Breaking down the stigma surrounding mental health

With one in 20 Irish students rating their mental health as poor or very poor, and an average of 131 students dying by suicide each year, it is now more important than ever to look at the mental health facilities that are available to young people.

Ease of access to mental health information and support has improved hugely in recent years, with counselling and cognitive behavioural therapy becoming available free of charge to those with medical cards for up to eight sessions. Free counselling services have been made accessible in most universities across the country, DCU included, and almost every bathroom door on campus is host to an advertisement for Niteline, a free and confidential listening service.

With all of this affordable and accessible mental health care, why is it that 55 per cent of students would still rather deal with their issues alone, and over one-third would try to ignore their problems all together?

This is because there is still a stigma attached to mental health problems. No one wants to be thought of as that guy with depression or that girl with anxiety disorder, and with the pressures and time constraints of university life, students don’t want to focus their time and energy on their mental health. The ‘ah sure, it’ll be grand’ mentality is still very prevalent in the attitudes of young people, with depressive episodes being written off as bad days and panic attacks being put down to having a nervous disposition.

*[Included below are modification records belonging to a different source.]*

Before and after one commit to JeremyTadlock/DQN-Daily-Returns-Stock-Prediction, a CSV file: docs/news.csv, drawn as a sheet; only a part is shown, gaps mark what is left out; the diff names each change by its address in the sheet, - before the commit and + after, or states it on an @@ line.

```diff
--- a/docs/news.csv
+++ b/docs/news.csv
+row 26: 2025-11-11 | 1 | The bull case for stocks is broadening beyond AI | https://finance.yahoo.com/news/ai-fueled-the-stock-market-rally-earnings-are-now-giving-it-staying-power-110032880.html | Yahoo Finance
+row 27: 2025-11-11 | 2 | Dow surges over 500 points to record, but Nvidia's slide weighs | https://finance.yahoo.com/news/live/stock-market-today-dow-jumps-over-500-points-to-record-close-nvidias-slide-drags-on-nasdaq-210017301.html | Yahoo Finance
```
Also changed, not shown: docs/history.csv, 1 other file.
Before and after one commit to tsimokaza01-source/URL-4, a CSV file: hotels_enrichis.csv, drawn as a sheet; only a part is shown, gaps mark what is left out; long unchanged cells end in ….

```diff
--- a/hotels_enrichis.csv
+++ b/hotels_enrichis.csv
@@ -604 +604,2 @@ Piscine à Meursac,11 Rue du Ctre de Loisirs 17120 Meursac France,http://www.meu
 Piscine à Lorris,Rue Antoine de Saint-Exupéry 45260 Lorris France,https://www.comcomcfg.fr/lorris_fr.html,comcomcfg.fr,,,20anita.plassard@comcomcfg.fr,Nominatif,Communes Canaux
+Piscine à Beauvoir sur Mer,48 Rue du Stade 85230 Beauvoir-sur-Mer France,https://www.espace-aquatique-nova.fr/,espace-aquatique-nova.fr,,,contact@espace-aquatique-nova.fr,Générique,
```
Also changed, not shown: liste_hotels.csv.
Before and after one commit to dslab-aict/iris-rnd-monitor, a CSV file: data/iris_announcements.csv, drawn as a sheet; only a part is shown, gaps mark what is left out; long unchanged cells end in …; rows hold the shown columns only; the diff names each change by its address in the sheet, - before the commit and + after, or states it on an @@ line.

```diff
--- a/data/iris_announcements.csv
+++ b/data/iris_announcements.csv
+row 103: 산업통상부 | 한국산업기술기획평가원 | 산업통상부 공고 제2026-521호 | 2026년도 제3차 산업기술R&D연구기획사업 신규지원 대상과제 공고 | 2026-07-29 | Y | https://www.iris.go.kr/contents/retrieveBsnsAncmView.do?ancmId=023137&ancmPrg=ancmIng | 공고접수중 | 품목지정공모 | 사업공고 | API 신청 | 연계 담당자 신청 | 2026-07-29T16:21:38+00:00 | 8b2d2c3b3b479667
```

Students need to know that university is a highly stressful and transitional period of life, and that there is absolutely no shame or stigma in needing a little extra help to get through those tougher and more problematic spans of life. Transitioning from secondary school to college where you know no one and have to adapt to brand new way of academic process can cause feelings of isolation, loneliness and fear, which can easily trigger underlying mental health problems.

College studies, relationships and finances are cited as some of the biggest stresses for students. Research from the Royal College of Surgeons shows that one in five young people are experiencing a mental disorder, and this combined with the stresses of college life can easily contribute to a worsening of symptoms.

People who have dealt with issues in the past may see those issues reappearing and may not know how to cope with their problems in this new phase of their life. It is important that powerful demonstrations like the Send Silence Packing display at Trinity College Dublin, where 131 empty backpacks were lain out on the lawn at the campus, each to represent one student who has been lost to suicide in the last year, keep happening.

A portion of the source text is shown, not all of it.